Several buildings were raided as armed soldiers patrolled the capital.
The Maldives police conducted a special operation on Tuesday to search multiple residences in Malé, the capital’s suburb Hulhumalé and the southernmost Addu City.
The operation is still ongoing, police spokeswoman Izmia Zahir told the Maldives Independent on Wednesday morning.
It was launched to execute court orders obtained by a presidential commission for its probe into the abduction of journalist Ahmed Rilwan, the spokeswoman previously told the press.
Nine homes were searched on Tuesday. The buildings raided were connected to suspects named by the commission when the findings of its 10-month inquiry were disclosed last week. The Maldives Independent journalist was murdered five years ago by a local extremist group with alleged links to al-Qaeda, the commission concluded.

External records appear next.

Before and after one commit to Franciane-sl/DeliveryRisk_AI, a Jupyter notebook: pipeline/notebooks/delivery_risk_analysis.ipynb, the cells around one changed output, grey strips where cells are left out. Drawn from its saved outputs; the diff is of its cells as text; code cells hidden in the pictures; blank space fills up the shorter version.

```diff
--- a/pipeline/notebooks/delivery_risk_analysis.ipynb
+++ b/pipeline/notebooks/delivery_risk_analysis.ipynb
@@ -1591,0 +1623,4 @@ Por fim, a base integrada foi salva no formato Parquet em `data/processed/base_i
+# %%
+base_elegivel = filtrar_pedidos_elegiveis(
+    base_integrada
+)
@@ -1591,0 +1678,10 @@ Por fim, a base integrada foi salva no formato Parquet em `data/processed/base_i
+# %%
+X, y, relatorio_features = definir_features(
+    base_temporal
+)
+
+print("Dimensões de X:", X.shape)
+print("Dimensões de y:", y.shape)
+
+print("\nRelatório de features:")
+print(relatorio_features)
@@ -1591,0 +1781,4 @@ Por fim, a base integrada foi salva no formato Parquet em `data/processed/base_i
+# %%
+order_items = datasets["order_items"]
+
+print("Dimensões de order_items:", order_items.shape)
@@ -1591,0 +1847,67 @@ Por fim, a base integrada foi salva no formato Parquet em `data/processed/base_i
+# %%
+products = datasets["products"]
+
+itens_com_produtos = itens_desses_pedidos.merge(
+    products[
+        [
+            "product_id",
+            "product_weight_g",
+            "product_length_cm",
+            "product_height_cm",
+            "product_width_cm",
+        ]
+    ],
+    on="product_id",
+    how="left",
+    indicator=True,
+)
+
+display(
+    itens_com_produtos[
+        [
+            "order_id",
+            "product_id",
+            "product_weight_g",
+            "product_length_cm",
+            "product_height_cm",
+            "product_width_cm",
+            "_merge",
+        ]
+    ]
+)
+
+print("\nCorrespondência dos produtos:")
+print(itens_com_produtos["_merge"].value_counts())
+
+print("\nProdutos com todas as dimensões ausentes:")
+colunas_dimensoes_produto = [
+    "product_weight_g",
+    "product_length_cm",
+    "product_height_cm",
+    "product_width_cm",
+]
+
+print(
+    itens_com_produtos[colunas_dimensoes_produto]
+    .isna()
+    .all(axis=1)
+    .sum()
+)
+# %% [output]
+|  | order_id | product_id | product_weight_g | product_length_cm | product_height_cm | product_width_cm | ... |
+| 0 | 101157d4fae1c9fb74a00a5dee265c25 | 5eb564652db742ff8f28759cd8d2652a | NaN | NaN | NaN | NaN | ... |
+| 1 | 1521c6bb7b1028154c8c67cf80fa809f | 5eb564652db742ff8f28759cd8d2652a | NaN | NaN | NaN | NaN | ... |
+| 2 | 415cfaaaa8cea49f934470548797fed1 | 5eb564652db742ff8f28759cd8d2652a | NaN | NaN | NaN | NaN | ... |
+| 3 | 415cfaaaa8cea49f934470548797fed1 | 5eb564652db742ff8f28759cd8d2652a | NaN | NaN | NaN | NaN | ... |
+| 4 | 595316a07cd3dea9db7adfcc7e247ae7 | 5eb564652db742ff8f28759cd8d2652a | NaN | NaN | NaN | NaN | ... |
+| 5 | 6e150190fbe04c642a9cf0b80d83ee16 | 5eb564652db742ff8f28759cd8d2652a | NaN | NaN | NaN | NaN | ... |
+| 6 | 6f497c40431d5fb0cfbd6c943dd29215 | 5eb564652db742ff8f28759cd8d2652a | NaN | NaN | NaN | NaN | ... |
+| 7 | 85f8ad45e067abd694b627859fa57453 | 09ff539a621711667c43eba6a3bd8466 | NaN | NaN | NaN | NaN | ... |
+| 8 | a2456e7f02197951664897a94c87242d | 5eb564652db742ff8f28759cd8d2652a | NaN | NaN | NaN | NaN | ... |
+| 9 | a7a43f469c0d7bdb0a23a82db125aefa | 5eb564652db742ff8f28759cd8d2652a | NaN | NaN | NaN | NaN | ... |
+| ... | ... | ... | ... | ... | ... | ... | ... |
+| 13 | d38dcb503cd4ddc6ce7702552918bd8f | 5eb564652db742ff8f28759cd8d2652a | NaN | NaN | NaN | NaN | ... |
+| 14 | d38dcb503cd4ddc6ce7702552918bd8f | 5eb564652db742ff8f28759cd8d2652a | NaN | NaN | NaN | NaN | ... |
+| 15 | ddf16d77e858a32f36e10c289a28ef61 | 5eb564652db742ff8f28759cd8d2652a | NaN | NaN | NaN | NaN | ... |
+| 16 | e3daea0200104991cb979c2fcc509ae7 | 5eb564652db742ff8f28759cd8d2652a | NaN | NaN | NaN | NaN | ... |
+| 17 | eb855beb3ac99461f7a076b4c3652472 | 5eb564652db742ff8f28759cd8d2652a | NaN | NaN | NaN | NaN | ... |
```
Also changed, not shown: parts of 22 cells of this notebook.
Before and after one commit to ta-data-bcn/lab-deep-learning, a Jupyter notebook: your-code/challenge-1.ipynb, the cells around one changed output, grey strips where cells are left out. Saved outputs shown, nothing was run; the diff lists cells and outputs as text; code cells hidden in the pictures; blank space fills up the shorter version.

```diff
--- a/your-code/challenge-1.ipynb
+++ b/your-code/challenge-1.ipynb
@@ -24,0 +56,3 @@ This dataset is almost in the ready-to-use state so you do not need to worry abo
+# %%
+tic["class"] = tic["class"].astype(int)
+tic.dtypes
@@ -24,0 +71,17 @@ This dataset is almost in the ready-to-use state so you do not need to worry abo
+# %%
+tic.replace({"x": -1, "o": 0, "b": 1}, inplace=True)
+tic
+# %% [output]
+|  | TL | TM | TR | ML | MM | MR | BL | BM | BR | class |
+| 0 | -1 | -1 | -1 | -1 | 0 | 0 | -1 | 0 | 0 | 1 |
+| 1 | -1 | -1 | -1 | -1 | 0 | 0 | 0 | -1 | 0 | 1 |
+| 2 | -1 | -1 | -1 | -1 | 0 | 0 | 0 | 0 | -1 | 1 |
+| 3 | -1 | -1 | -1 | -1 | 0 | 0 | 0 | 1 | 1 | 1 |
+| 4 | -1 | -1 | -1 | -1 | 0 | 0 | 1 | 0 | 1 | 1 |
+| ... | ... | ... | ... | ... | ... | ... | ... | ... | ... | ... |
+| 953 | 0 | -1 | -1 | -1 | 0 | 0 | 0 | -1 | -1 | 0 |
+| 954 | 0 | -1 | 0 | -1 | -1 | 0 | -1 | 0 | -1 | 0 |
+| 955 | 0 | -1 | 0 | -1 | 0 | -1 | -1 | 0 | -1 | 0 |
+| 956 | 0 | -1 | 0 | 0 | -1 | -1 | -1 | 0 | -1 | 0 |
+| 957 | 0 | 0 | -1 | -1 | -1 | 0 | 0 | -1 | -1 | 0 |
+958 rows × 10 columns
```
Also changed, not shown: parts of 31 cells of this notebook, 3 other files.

Masked officers from the Specialist Operations command and forensic services were involved in the raids. Armed soldiers patrolled the streets of the capital as the operation went on late into Tuesday night.
No arrests were made, police told the media close to midnight. A suspect taken in for questioning in Addu City was later released.
Travel bans were imposed on 14 suspects last week after the commission sought court orders to withhold passports.
The raids came a day after President Ibrahim Mohamed Solih promised imminent action in the face of mounting outrage over the failure to arrest suspects a week after the commission’s chair Husnu Suood briefed the press.
In a series of tweets on Saturday, police chief Mohamed Hameed contended that the inquiry commission has “sole investigative authority over the case of Ahmed Rilwan.” The presidential commissions law passed in July “fully empowers the commission to directly seek arrest warrants for any person it deems necessary in the case,” he said.
A day later, President Solih brought together leaders of the police, prosecutor general, attorney general and the presidential commission. He later told the press that he would personally oversee efforts and ensure cooperation with the commission’s inquiry.
The presidential commission found that the same extremist group behind Rilwan’s abduction was responsible for the murders of a moderate religious scholar and liberal blogger. In 2011, the group compiled a “hit list” of secularists and “people they believed were mocking religion and began issuing death threats,” Suood told the press last week.
Local groups with ties to the al-Nusra Front and Islamic State militant organisations recruited young men to fight in Syria and raised funds through several businesses, witnesses told the commission.
Suood’s revelations marked the first time the presence of hardline groups affiliated with terrorist organisations was publicly acknowledged despite reports of Maldivians travelling to fight in Syria and Iraq since 2014. The former administration denied the existence of recruitment networks and accused the opposition of exaggerating claims of Maldivian jihadis.
Last week, Suood shared a draft report with parliament, which made a summary available to the public with further details and identities of suspects, including the names of police intelligence officers who followed Rilwan and listened to his phone calls weeks before the abduction.
But police claimed there was not enough evidence to arrest the two intelligence officers despite instructions by the Attorney General. The officers were suspended for an internal probe by the professional standards command.